In criminal trials, evidence is entered mostly though witness testimony, however there can be evidence presented by the defense from a deposition. Criminal depositions are not a tool that is used often, nor discussed often, but they are available under North Carolina law. In this blog, we will discuss the topic of criminal depositions. Like all our blogs, this is intended for general informational purposes only, and not as a substitute for the advice and counsel of a criminal defense attorney.
What is a deposition?
A deposition is an out of court question and answer session taken while the witness is under oath just as he would if he or she were on the stand in a trial. A court reporter is present, and a transcript is made of the proceeding that can later be used in court.
*There are some differences and nuisances for depositions in civil trials that we will not discuss here.
Characteristics of criminal depositions
The law regarding criminal depositions falls under North Carolina General Statute 8-74. It allows for a criminal defendant to get a deposition from a witness prior to a trial if:
- The witness testimony would be material and important to the defense; and
- The witness would otherwise be unavailable at trial because the witness is infirm, physically incapacitated, or is a non-resident of North Carolina.
If this is utilized by the defense, the state must be given at least 10 days’ notice prior to the taking of the deposition. The state must also be allowed to send a prosecutor to be present and conduct a cross examination, if they so choose.
The purpose of these depositions is to enable the defense to have access to statements that they may introduce as evidence in the later criminal trial.
Exclusive right of the defense

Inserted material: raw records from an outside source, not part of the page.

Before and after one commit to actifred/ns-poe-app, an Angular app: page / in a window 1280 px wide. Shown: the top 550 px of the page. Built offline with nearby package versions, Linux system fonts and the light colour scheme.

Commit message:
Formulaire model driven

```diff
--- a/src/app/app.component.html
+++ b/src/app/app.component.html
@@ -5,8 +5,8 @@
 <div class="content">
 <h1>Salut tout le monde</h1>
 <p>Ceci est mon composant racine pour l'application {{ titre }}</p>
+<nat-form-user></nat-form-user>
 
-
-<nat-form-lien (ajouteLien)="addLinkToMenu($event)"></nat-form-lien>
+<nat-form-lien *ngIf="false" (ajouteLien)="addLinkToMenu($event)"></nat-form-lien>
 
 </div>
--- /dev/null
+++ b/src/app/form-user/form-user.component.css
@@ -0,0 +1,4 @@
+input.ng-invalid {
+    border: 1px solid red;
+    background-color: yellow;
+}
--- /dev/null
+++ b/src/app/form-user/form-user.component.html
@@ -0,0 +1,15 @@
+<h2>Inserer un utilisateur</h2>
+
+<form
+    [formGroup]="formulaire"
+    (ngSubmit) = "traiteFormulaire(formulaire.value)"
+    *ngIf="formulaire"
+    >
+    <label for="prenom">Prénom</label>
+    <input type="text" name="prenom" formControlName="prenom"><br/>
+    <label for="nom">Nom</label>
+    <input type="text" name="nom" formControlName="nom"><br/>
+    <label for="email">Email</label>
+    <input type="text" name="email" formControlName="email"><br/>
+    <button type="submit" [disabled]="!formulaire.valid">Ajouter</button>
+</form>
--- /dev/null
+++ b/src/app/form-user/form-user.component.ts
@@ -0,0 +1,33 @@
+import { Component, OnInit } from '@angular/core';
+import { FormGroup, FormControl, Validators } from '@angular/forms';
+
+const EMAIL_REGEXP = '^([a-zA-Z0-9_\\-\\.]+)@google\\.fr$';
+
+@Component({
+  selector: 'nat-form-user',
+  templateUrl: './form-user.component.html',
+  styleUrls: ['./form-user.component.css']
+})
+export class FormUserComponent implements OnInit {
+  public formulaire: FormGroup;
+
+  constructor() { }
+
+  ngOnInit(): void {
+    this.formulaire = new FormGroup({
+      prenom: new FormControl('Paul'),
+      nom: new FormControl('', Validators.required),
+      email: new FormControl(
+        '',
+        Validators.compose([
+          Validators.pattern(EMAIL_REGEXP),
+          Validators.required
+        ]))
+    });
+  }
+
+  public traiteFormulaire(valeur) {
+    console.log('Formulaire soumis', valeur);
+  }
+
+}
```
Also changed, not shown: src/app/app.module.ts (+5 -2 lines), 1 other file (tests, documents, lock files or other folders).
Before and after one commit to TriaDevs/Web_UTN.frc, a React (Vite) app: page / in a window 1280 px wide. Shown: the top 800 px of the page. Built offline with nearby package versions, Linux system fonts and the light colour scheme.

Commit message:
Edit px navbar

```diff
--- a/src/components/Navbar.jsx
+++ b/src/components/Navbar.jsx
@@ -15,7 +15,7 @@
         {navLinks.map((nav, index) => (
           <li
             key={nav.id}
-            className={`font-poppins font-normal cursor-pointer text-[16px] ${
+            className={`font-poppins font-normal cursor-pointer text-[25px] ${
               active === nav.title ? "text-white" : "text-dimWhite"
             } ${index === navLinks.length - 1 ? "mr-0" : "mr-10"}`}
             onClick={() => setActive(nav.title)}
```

Though criminal procedure tends to favor the government (in our humble opinion), this is one option that only applies to the defense. There is no statute in North Carolina that gives the state the right to initiate a deposition in a criminal action.
Generally, any witness testimony that the prosecution wants to introduce as evidence, must be done during the criminal trial.
If you have been charged with a crime and are need of a criminal defense attorney, contact us.